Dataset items
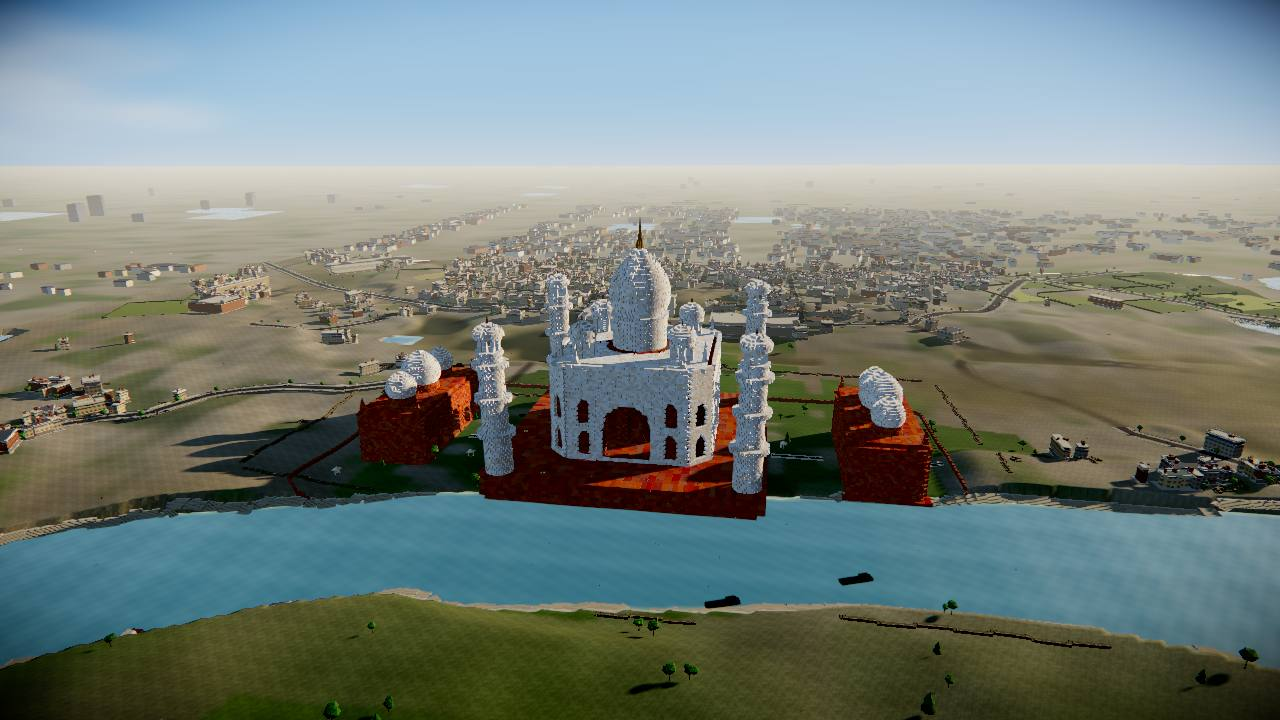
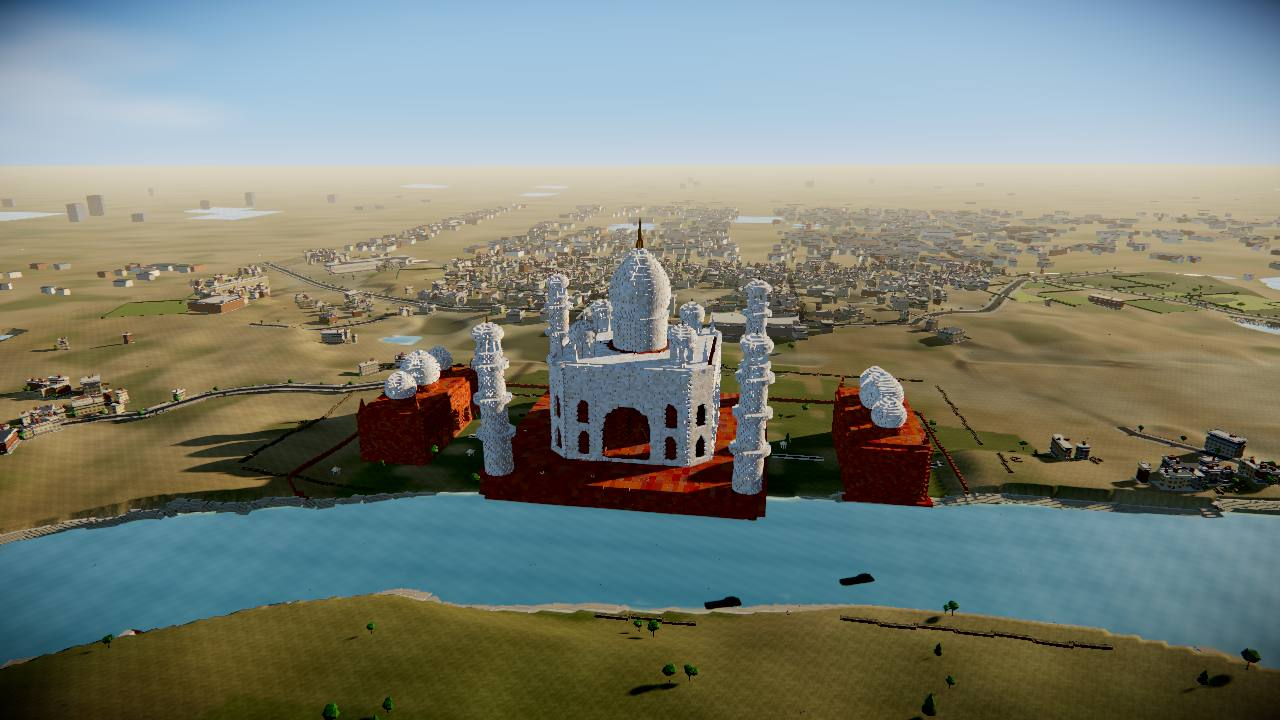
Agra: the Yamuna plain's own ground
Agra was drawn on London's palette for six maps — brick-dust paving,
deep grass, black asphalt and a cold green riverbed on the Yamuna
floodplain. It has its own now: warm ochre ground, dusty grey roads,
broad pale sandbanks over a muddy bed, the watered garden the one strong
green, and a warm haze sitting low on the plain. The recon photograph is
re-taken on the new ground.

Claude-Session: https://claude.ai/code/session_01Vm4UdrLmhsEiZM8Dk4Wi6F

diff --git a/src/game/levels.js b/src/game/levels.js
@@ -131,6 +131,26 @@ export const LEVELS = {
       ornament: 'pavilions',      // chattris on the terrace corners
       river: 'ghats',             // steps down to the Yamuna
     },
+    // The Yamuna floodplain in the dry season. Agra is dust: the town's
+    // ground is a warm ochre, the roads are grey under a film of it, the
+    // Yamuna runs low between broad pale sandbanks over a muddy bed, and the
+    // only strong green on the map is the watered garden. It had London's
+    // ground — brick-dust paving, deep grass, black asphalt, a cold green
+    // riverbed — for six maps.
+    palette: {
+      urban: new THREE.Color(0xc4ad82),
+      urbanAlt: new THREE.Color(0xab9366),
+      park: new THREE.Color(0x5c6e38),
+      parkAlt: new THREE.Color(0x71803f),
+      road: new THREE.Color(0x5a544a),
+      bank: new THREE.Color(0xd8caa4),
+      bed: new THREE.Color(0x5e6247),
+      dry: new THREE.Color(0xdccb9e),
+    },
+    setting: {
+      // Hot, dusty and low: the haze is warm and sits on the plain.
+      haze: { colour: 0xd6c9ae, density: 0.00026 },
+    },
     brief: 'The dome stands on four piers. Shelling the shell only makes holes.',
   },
==
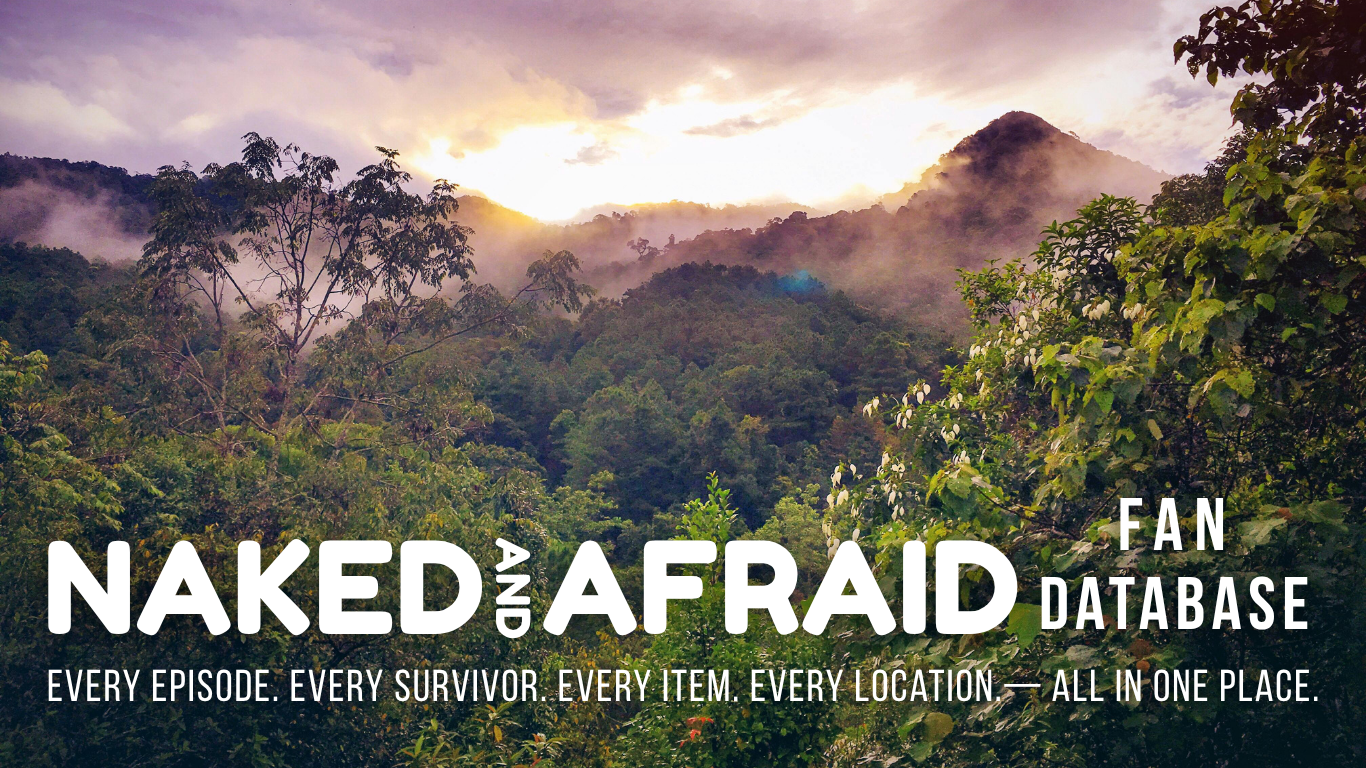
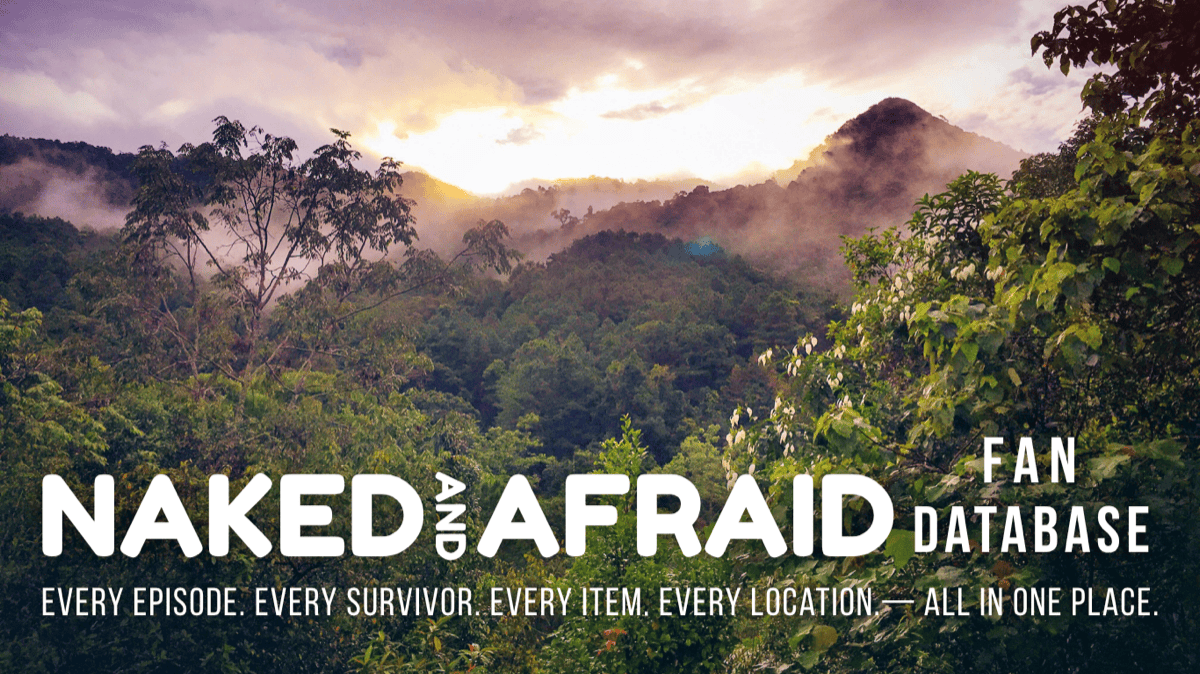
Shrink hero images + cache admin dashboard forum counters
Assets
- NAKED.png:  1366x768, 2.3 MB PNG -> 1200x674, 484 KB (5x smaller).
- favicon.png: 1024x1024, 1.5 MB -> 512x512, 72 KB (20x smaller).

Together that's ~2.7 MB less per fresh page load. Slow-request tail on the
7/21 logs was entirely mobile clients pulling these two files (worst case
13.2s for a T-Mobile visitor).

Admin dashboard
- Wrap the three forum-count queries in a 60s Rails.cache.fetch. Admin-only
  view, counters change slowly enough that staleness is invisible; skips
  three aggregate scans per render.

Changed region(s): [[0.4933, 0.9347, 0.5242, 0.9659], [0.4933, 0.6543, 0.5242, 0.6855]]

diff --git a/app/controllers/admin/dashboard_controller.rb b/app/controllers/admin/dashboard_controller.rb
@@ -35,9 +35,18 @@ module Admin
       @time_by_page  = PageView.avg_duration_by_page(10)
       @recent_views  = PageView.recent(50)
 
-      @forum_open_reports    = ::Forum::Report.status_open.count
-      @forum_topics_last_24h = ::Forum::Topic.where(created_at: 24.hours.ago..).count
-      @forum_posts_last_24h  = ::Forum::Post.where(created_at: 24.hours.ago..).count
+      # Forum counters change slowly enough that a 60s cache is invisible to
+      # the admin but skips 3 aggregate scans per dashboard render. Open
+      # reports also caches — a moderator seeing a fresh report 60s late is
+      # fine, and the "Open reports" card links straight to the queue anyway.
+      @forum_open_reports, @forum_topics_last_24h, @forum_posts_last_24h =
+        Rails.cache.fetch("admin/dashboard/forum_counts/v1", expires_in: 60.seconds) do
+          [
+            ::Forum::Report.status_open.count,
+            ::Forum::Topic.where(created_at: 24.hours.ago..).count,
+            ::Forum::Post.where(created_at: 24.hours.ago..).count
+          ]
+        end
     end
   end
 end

**What is expected**:
Take the records above and return, word for word, only the lines that fall from the line with "Agra: the Yamuna plain's own ground" to the line with "broad pale sandbanks over a muddy bed, the", both of them included.

**Response box**:
Agra: the Yamuna plain's own ground
Agra was drawn on London's palette for six maps — brick-dust paving,
deep grass, black asphalt and a cold green riverbed on the Yamuna
floodplain. It has its own now: warm ochre ground, dusty grey roads,
broad pale sandbanks over a muddy bed, the watered garden the one strong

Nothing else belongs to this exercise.